THE last time Stellenbosch-based liquor group Distell – then Stellenbosch Farmers Winery – got involved in the beer industry (with controversial businessman Louis Luyt) was in the seventies, and that did not end well as the then market leader SA Breweries landed the knockout blows in a short lived beer war.
Fast forward about 45 years, and Distell is back in the beer market – but this time with a more formidable ally in form of Dutch brewing giant Heineken and Namibian Brewries (the maker of Windhoek and Tafel beers). In short Heineken has made a takeover proposal for all of Distell’s brands – excluding its international whiskey brands. At the same time Heineken will be taking control of Namibian Breweries – which along with Distell – will form an African beverages giant strong enough to take on the likes of ABInBev (which owns SA Breweries), Diageo and Pernod Ricard. For the record, the Heineken proposal values Distell at a cool R40 billion.

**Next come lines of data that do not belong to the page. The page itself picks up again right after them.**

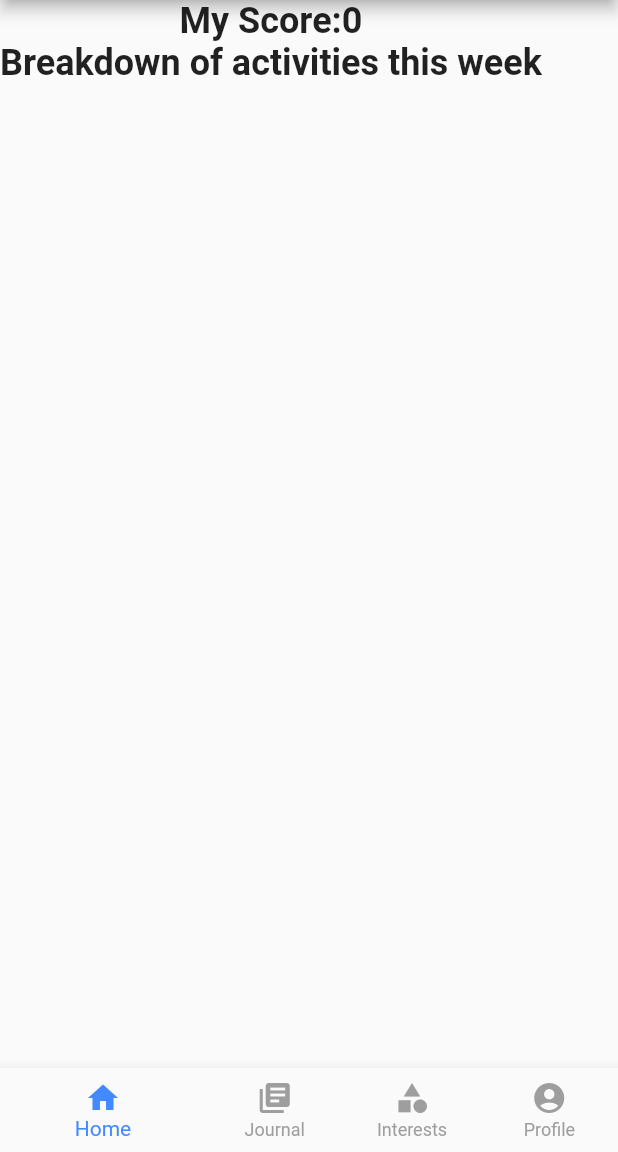
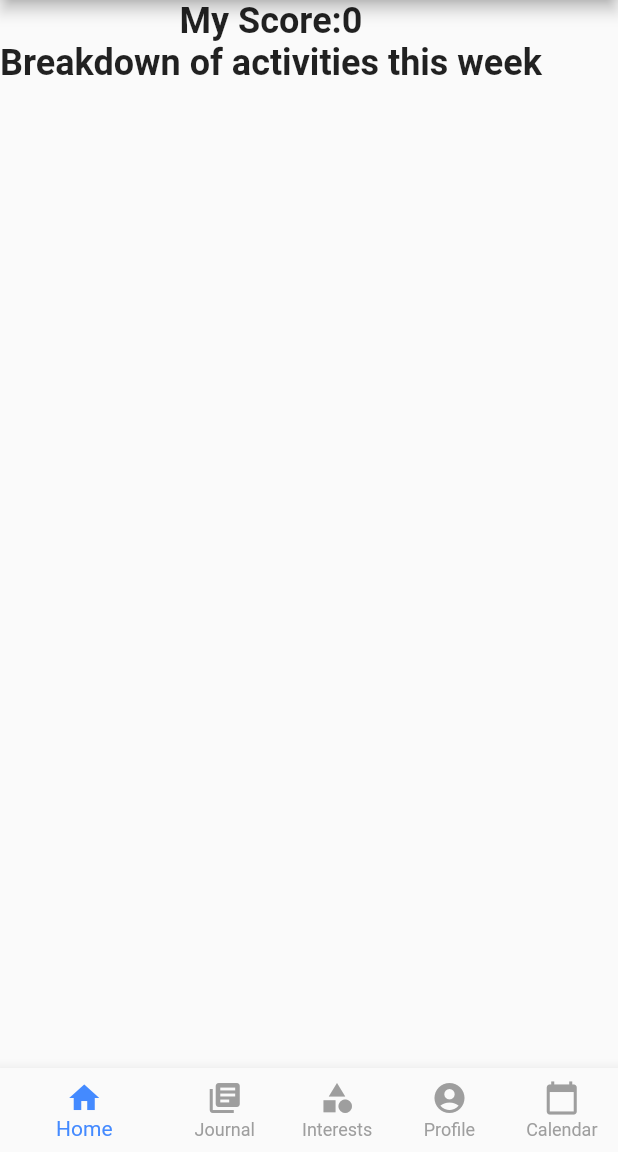
Before and after one commit to SatadruSanyal/quaranTeam, a Flutter app: the screen it shows after launch, on a phone screen of 412 x 824 dp, the part 84-1236 px from its top. Run offline on Flutter 3.47's test engine with Material 2 defaults, Android fonts, the phone set to English and light mode, and no system bars; our stand-ins replace fl_chart.

Commit message:
Added calendar page, and turned the HomePage into a stateful Widget

```diff
--- /dev/null
+++ b/lib/calendar.dart
@@ -0,0 +1,17 @@
+import 'package:flutter/material.dart';
+
+
+class Calendar extends StatelessWidget {
+  BuildContext thisContext;
+
+  @override
+  Widget build(BuildContext context) {
+    return Scaffold(
+      appBar: AppBar(
+        title: Text('Calendar'),
+      ),
+      body: null,
+    );
+  }
+
+}
--- a/lib/journal.dart
+++ b/lib/journal.dart
@@ -3,9 +3,11 @@ import 'newJournalEntry.dart';
 
 final TextStyle standardFont = TextStyle(fontSize: 18);
 List<Widget> entries = [];
+int num_of_entries = 0;
 
 class Journal extends StatelessWidget {
   BuildContext thisContext;
+  int entriesNumber = num_of_entries;
 
   @override
   Widget build(BuildContext context) {
--- a/lib/main.dart
+++ b/lib/main.dart
@@ -3,6 +3,7 @@ import 'addInterests.dart';
 import 'journal.dart';
 import 'viewProfile.dart';
 import 'viewEvents.dart';
+import 'calendar.dart';
 import 'package:fl_chart/fl_chart.dart';
 
 
@@ -26,7 +27,14 @@ class MyApp extends StatelessWidget {
   }
 }
 
-class HomePage extends StatelessWidget {
+
+class HomePage extends StatefulWidget {
+  @override
+  State<StatefulWidget> createState() => HomePageState();
+
+}
+
+class HomePageState extends State<HomePage> {
   BuildContext thisContext;
   int _selectedIndex = 0;
   @override
@@ -55,7 +63,11 @@ class HomePage extends StatelessWidget {
           BottomNavigationBarItem(
               icon: Icon(Icons.account_circle),
               title: Text('Profile'),
-          )
+          ),
+          BottomNavigationBarItem(
+              icon: Icon(Icons.calendar_today),
+              title: Text('Calendar')
+          ),
         ],
         currentIndex: 0,
         selectedItemColor: Colors.blueAccent,
@@ -68,10 +80,6 @@ class HomePage extends StatelessWidget {
     );
 
   }
-
-
-
-
 
   Widget _homePageBody() {
     return Column(
@@ -88,11 +96,6 @@ class HomePage extends StatelessWidget {
   }
 
 
-
-
-
-
-
   void _onItemTapped(int index) {
     if (index == 0) {
       return;
@@ -105,9 +108,11 @@ class HomePage extends StatelessWidget {
     } else if (index == 3) {
       _goToProfile();
       return;
-    } else {
+    } else if (index == 4) {
+      _goToCalendar();
       return;
     }
+    return;
   }
 
   void _goToCategories(){
@@ -131,4 +136,11 @@ class HomePage extends StatelessWidget {
           return viewProfile();
         }));
   }
+
+  void _goToCalendar() {
+    Navigator.of(thisContext).push(MaterialPageRoute<void>(
+        builder: (BuildContext context) {
+          return Calendar();
+        }));
+  }
 }
--- a/lib/viewProfile.dart
+++ b/lib/viewProfile.dart
@@ -1,5 +1,6 @@
 import 'package:flutter/material.dart';
 import 'dart:ui'; // This is to get full screen size
+import 'journal.dart';
 
 final TextStyle standardFont = TextStyle(fontSize: 18);
 List<Widget> entries = [];
@@ -79,7 +80,7 @@ class viewProfile extends StatelessWidget {
 
                   ),
                   Text(
-                    '24',
+                    Journal().entriesNumber.toString(),
                     textAlign: TextAlign.center,
                     overflow: TextOverflow.ellipsis,
                     style: TextStyle( fontWeight: FontWeight.bold,
```
Also changed, not shown: pubspec.lock.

Now Distell may have been kept out of the beer market for decades, but the group managed to corner a lucrative niche in cider with best-selling brands like Savanna and Hunter’s Dry. Heineken also seems very enamoured with Distell’s affordable wine ranges – especially the strong selling 4th Street box wine brand (which Heineken reckons has redefined the wine market).
Talk is that Distell – buoyed by the continued success of Savanna and Hunters – is itching to launch a premium priced beer. CBN wonders if Distell – which is headed by former SA Breweries executive Richard Rushton – will look to leverage a beer launch off its cider brands…or look to creating an entirely new beer range?
Whatever the case a new Southern African liquor giant should create additional competitive pressures as competitors look to protect market share. Whether consumers are fortunate enough to see a beer war declared in the next few months remains to be seen. Price cutting atrocities would, of course, be unavoidable if Distell can bring beer brands to market before the new enlarged corporate structure is finalised.
Rushton noted that proposed arrangement had the potential to leverage the strength of Heineken’s global footprint with Distell’s leading brands to create a formidable, diverse beverage company for Africa. “We will have a stronger route-to-market with a unique multi-category portfolio, furthering our sustainable growth trajectory and ability to compete on scale.”